-- Opening Marker --

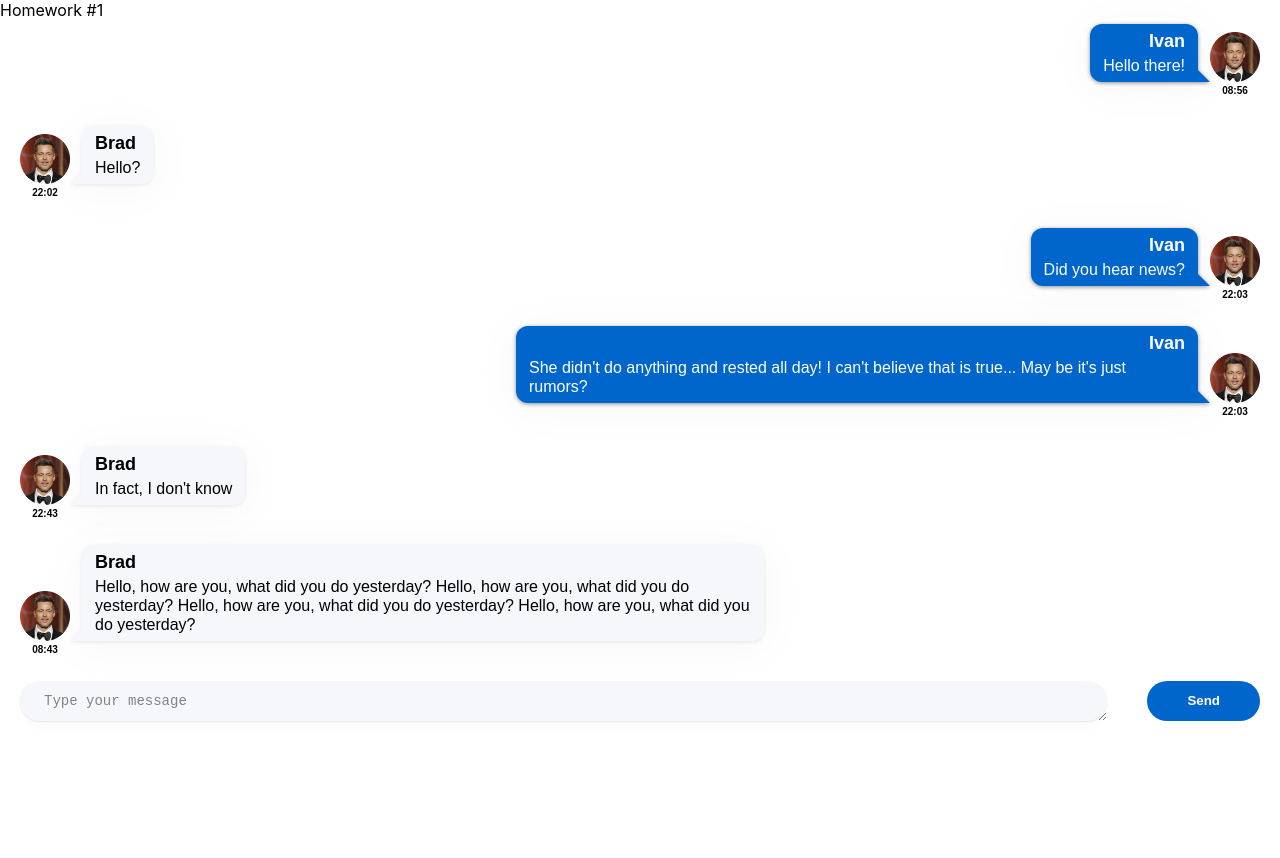
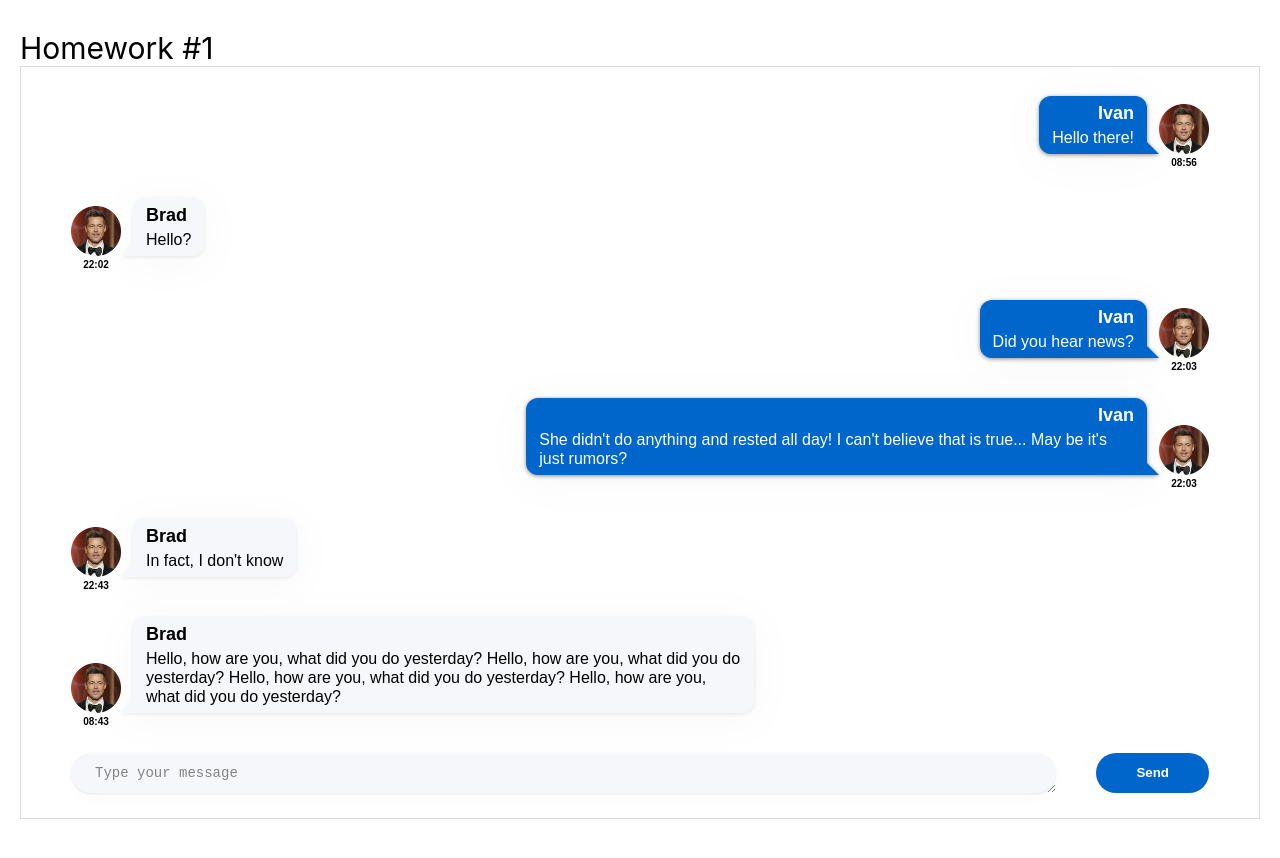
Before and after one commit to apastan/hw-sprint-2, a React (Create React App) app: page / in a window 1280 px wide. Shown: the top 858 px of the page. Built offline with nearby package versions, Linux system fonts and the light colour scheme; the HTML template or start-up script is replaced by a standard one.

Commit message:
Style App component

```diff
--- a/src/s1-main/App.module.css
+++ b/src/s1-main/App.module.css
@@ -1,13 +1,18 @@
 .App {
     --header_height: 60px;
-}
 
-.hw {
     width: 1270px;
     padding: 0 15px;
     margin: 0 auto;
 }
 
+.hw {
+    padding: 25px 50px;
+    border: 1px solid #dbd9d9;
+    margin-bottom: 100px;
+}
+
 .hwTitle {
-
+    font-size: 30px;
+    margin-top: 30px;
 }
--- a/src/s2-homeworks/hw01/message-sender/MessageSender.module.css
+++ b/src/s2-homeworks/hw01/message-sender/MessageSender.module.css
@@ -4,8 +4,6 @@
 
     font-family: 'Montserrat', sans-serif;
     font-size: 16px;
-
-    margin-bottom: 300px;
 }
 
 .textarea {
```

-- Closing Marker --

### Task item
Retype the data above verbatim, minus images.

### Answer to this problem
Before and after one commit to apastan/hw-sprint-2, a React (Create React App) app: page / in a window 1280 px wide. Shown: the top 858 px of the page. Built offline with nearby package versions, Linux system fonts and the light colour scheme; the HTML template or start-up script is replaced by a standard one.

Commit message:
Style App component

```diff
--- a/src/s1-main/App.module.css
+++ b/src/s1-main/App.module.css
@@ -1,13 +1,18 @@
 .App {
     --header_height: 60px;
-}
 
-.hw {
     width: 1270px;
     padding: 0 15px;
     margin: 0 auto;
 }
 
+.hw {
+    padding: 25px 50px;
+    border: 1px solid #dbd9d9;
+    margin-bottom: 100px;
+}
+
 .hwTitle {
-
+    font-size: 30px;
+    margin-top: 30px;
 }
--- a/src/s2-homeworks/hw01/message-sender/MessageSender.module.css
+++ b/src/s2-homeworks/hw01/message-sender/MessageSender.module.css
@@ -4,8 +4,6 @@
 
     font-family: 'Montserrat', sans-serif;
     font-size: 16px;
-
-    margin-bottom: 300px;
 }
 
 .textarea {
```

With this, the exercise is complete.